Content revision data
* * * *

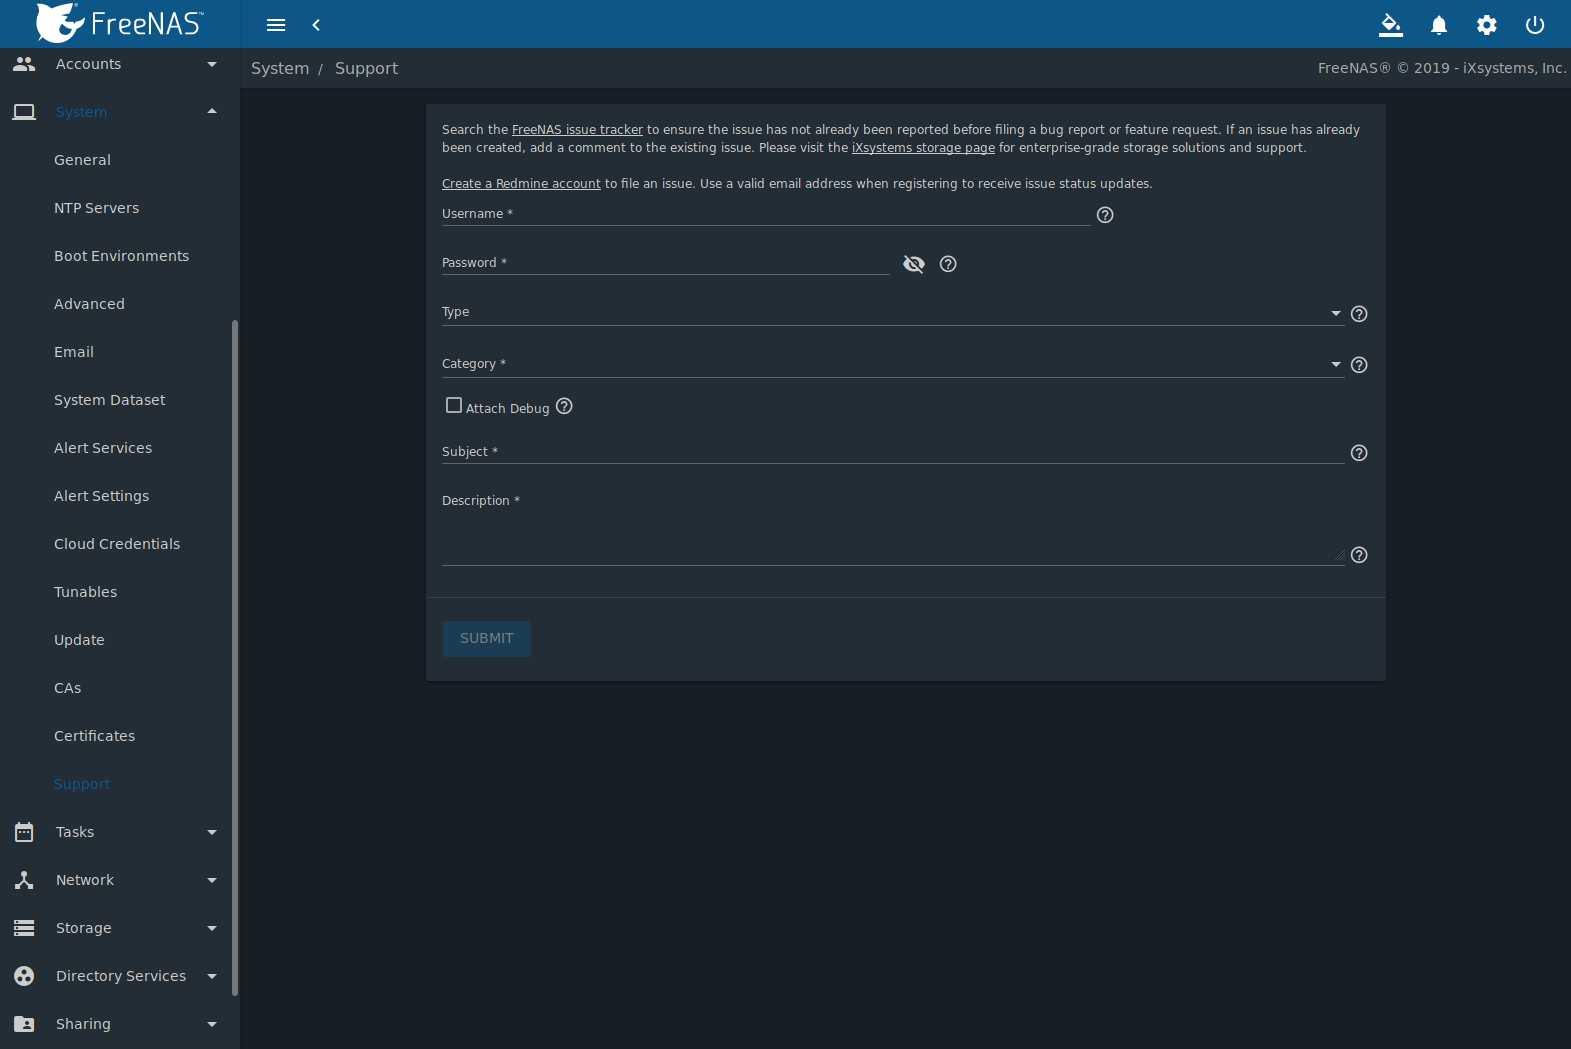
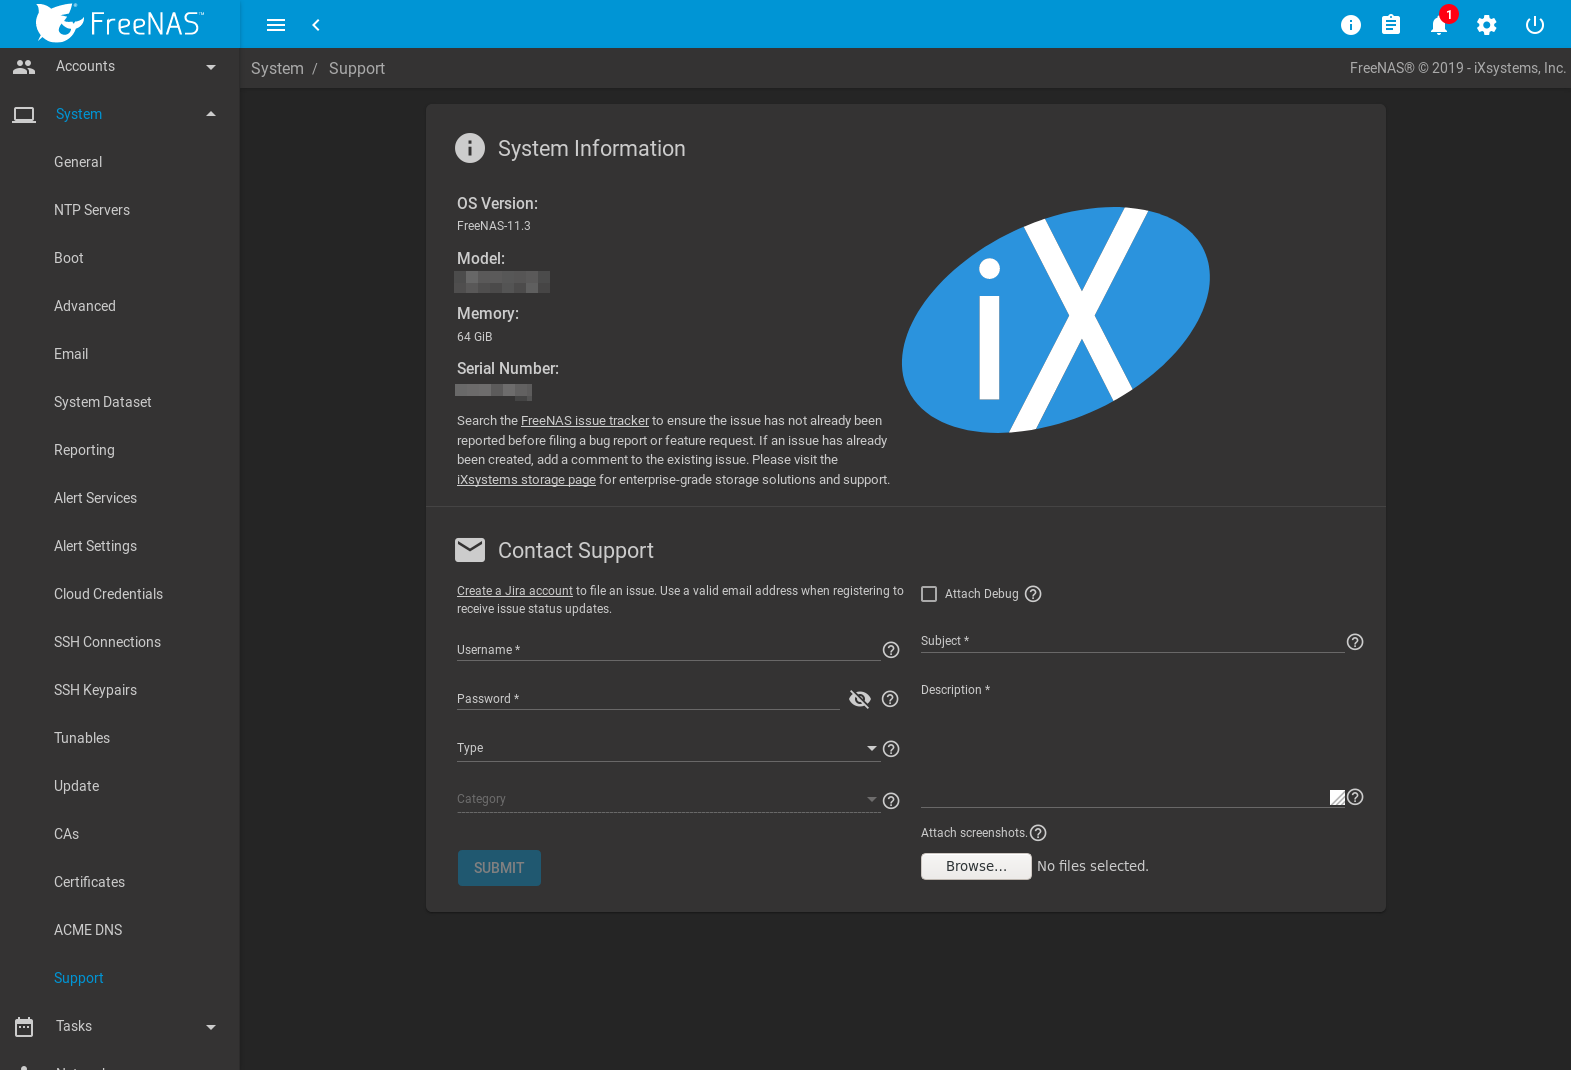
NAS-102300: Update FreeNAS System/Support section - Update related image - Update text slightly to match fields in the new ui - Review TrueNAS Support section to verify no further changes needed - HTML build testing: no issues.

diff --git a/userguide/system.rst b/userguide/system.rst
@@ -3049,13 +3049,13 @@ for generating bug reports and feature requests.
 
 
 This screen provides a built-in interface to the %brand% issue
-tracker located at
-|bug-tracker-link|.
-When using %brand% bug tracker for the first time, go
-to that website, click the :guilabel:`Register` link, fill out the
-form, and reply to the registration email. This will create a username
-and password which can be used to create bug reports and receive
-notifications as the reports are actioned.
+tracker located at |bug-tracker-link|.
+
+When using %brand% bug tracker for the first time, go to that website,
+click the :guilabel:`Register` link, fill out the form, and reply to the
+registration email. This creates a username and password which can be
+used to create bug reports and receive notifications as the reports are
+actioned.
 
 Before creating a bug report or feature request, ensure that an
 existing report does not already exist at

* * * *

### Prompt
Give every entry again as it is, dropping its pictures.

### Solution to this exercise
NAS-102300: Update FreeNAS System/Support section - Update related image - Update text slightly to match fields in the new ui - Review TrueNAS Support section to verify no further changes needed - HTML build testing: no issues.

diff --git a/userguide/system.rst b/userguide/system.rst
@@ -3049,13 +3049,13 @@ for generating bug reports and feature requests.
 
 
 This screen provides a built-in interface to the %brand% issue
-tracker located at
-|bug-tracker-link|.
-When using %brand% bug tracker for the first time, go
-to that website, click the :guilabel:`Register` link, fill out the
-form, and reply to the registration email. This will create a username
-and password which can be used to create bug reports and receive
-notifications as the reports are actioned.
+tracker located at |bug-tracker-link|.
+
+When using %brand% bug tracker for the first time, go to that website,
+click the :guilabel:`Register` link, fill out the form, and reply to the
+registration email. This creates a username and password which can be
+used to create bug reports and receive notifications as the reports are
+actioned.
 
 Before creating a bug report or feature request, ensure that an
 existing report does not already exist at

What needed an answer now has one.